> _What you need to do_: This exercise asks for the records to be retyped exactly as they read.

[Stored records]
= = =

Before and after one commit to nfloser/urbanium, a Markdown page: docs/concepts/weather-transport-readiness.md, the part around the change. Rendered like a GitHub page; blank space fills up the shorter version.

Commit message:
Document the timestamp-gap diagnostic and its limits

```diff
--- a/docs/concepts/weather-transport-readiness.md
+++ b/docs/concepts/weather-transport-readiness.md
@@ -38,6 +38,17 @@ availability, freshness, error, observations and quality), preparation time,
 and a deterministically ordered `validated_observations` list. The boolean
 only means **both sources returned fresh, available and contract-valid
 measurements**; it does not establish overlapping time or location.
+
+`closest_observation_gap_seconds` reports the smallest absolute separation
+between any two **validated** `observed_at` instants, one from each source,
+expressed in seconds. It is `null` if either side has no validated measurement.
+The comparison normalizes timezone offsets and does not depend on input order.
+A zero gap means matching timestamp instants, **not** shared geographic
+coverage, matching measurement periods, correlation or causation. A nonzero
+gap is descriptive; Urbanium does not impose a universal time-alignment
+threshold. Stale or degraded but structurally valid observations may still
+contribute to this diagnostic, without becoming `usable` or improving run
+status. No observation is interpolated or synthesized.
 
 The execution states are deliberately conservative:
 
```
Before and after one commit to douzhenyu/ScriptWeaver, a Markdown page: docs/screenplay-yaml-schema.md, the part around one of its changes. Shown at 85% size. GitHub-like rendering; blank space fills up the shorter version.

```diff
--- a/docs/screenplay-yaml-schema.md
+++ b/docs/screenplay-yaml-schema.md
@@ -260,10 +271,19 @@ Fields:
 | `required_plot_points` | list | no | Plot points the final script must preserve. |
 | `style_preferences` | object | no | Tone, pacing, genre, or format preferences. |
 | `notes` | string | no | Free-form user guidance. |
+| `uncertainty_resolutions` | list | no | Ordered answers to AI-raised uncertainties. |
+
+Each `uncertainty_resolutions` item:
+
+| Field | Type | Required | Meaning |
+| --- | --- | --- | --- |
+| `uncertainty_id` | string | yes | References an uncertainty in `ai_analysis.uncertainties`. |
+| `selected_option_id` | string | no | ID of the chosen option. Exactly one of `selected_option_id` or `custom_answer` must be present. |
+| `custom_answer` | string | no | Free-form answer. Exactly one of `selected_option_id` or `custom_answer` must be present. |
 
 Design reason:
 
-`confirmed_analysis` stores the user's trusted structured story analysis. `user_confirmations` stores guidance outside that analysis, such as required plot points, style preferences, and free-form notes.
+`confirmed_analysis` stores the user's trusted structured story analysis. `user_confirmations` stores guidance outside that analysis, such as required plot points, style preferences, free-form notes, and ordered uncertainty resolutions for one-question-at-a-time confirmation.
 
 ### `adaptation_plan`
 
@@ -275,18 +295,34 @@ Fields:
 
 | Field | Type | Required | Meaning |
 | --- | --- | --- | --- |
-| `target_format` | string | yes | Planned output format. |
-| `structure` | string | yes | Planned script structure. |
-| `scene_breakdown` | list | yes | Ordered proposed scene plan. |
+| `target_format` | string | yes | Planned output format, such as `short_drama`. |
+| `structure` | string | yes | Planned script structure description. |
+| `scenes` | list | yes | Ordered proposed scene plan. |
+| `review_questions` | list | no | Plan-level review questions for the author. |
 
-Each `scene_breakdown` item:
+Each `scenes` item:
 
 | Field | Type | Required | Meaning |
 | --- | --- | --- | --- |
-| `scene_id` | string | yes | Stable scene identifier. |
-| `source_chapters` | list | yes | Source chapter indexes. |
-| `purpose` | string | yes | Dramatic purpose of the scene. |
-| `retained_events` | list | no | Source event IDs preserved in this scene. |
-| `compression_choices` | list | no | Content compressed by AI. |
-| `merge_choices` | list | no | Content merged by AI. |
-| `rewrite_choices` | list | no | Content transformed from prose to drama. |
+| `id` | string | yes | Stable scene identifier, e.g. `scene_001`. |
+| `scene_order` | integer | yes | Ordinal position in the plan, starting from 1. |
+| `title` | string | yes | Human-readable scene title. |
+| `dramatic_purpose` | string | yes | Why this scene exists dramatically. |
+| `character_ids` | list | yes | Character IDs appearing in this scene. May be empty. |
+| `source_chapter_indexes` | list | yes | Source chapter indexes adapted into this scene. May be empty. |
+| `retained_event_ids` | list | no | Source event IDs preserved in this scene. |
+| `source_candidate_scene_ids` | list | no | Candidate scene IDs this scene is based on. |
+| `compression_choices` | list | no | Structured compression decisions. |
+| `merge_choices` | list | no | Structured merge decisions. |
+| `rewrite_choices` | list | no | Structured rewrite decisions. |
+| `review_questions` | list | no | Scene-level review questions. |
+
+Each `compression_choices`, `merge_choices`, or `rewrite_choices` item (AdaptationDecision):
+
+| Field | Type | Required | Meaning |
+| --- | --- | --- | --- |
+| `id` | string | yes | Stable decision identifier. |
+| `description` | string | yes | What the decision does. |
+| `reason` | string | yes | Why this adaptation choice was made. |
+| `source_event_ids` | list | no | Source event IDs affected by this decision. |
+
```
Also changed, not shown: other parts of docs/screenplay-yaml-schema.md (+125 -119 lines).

= = =

> _Answer box_:
Before and after one commit to nfloser/urbanium, a Markdown page: docs/concepts/weather-transport-readiness.md, the part around the change. Rendered like a GitHub page; blank space fills up the shorter version.

Commit message:
Document the timestamp-gap diagnostic and its limits

```diff
--- a/docs/concepts/weather-transport-readiness.md
+++ b/docs/concepts/weather-transport-readiness.md
@@ -38,6 +38,17 @@ availability, freshness, error, observations and quality), preparation time,
 and a deterministically ordered `validated_observations` list. The boolean
 only means **both sources returned fresh, available and contract-valid
 measurements**; it does not establish overlapping time or location.
+
+`closest_observation_gap_seconds` reports the smallest absolute separation
+between any two **validated** `observed_at` instants, one from each source,
+expressed in seconds. It is `null` if either side has no validated measurement.
+The comparison normalizes timezone offsets and does not depend on input order.
+A zero gap means matching timestamp instants, **not** shared geographic
+coverage, matching measurement periods, correlation or causation. A nonzero
+gap is descriptive; Urbanium does not impose a universal time-alignment
+threshold. Stale or degraded but structurally valid observations may still
+contribute to this diagnostic, without becoming `usable` or improving run
+status. No observation is interpolated or synthesized.
 
 The execution states are deliberately conservative:
 
```
Before and after one commit to douzhenyu/ScriptWeaver, a Markdown page: docs/screenplay-yaml-schema.md, the part around one of its changes. Shown at 85% size. GitHub-like rendering; blank space fills up the shorter version.

```diff
--- a/docs/screenplay-yaml-schema.md
+++ b/docs/screenplay-yaml-schema.md
@@ -260,10 +271,19 @@ Fields:
 | `required_plot_points` | list | no | Plot points the final script must preserve. |
 | `style_preferences` | object | no | Tone, pacing, genre, or format preferences. |
 | `notes` | string | no | Free-form user guidance. |
+| `uncertainty_resolutions` | list | no | Ordered answers to AI-raised uncertainties. |
+
+Each `uncertainty_resolutions` item:
+
+| Field | Type | Required | Meaning |
+| --- | --- | --- | --- |
+| `uncertainty_id` | string | yes | References an uncertainty in `ai_analysis.uncertainties`. |
+| `selected_option_id` | string | no | ID of the chosen option. Exactly one of `selected_option_id` or `custom_answer` must be present. |
+| `custom_answer` | string | no | Free-form answer. Exactly one of `selected_option_id` or `custom_answer` must be present. |
 
 Design reason:
 
-`confirmed_analysis` stores the user's trusted structured story analysis. `user_confirmations` stores guidance outside that analysis, such as required plot points, style preferences, and free-form notes.
+`confirmed_analysis` stores the user's trusted structured story analysis. `user_confirmations` stores guidance outside that analysis, such as required plot points, style preferences, free-form notes, and ordered uncertainty resolutions for one-question-at-a-time confirmation.
 
 ### `adaptation_plan`
 
@@ -275,18 +295,34 @@ Fields:
 
 | Field | Type | Required | Meaning |
 | --- | --- | --- | --- |
-| `target_format` | string | yes | Planned output format. |
-| `structure` | string | yes | Planned script structure. |
-| `scene_breakdown` | list | yes | Ordered proposed scene plan. |
+| `target_format` | string | yes | Planned output format, such as `short_drama`. |
+| `structure` | string | yes | Planned script structure description. |
+| `scenes` | list | yes | Ordered proposed scene plan. |
+| `review_questions` | list | no | Plan-level review questions for the author. |
 
-Each `scene_breakdown` item:
+Each `scenes` item:
 
 | Field | Type | Required | Meaning |
 | --- | --- | --- | --- |
-| `scene_id` | string | yes | Stable scene identifier. |
-| `source_chapters` | list | yes | Source chapter indexes. |
-| `purpose` | string | yes | Dramatic purpose of the scene. |
-| `retained_events` | list | no | Source event IDs preserved in this scene. |
-| `compression_choices` | list | no | Content compressed by AI. |
-| `merge_choices` | list | no | Content merged by AI. |
-| `rewrite_choices` | list | no | Content transformed from prose to drama. |
+| `id` | string | yes | Stable scene identifier, e.g. `scene_001`. |
+| `scene_order` | integer | yes | Ordinal position in the plan, starting from 1. |
+| `title` | string | yes | Human-readable scene title. |
+| `dramatic_purpose` | string | yes | Why this scene exists dramatically. |
+| `character_ids` | list | yes | Character IDs appearing in this scene. May be empty. |
+| `source_chapter_indexes` | list | yes | Source chapter indexes adapted into this scene. May be empty. |
+| `retained_event_ids` | list | no | Source event IDs preserved in this scene. |
+| `source_candidate_scene_ids` | list | no | Candidate scene IDs this scene is based on. |
+| `compression_choices` | list | no | Structured compression decisions. |
+| `merge_choices` | list | no | Structured merge decisions. |
+| `rewrite_choices` | list | no | Structured rewrite decisions. |
+| `review_questions` | list | no | Scene-level review questions. |
+
+Each `compression_choices`, `merge_choices`, or `rewrite_choices` item (AdaptationDecision):
+
+| Field | Type | Required | Meaning |
+| --- | --- | --- | --- |
+| `id` | string | yes | Stable decision identifier. |
+| `description` | string | yes | What the decision does. |
+| `reason` | string | yes | Why this adaptation choice was made. |
+| `source_event_ids` | list | no | Source event IDs affected by this decision. |
+
```
Also changed, not shown: other parts of docs/screenplay-yaml-schema.md (+125 -119 lines).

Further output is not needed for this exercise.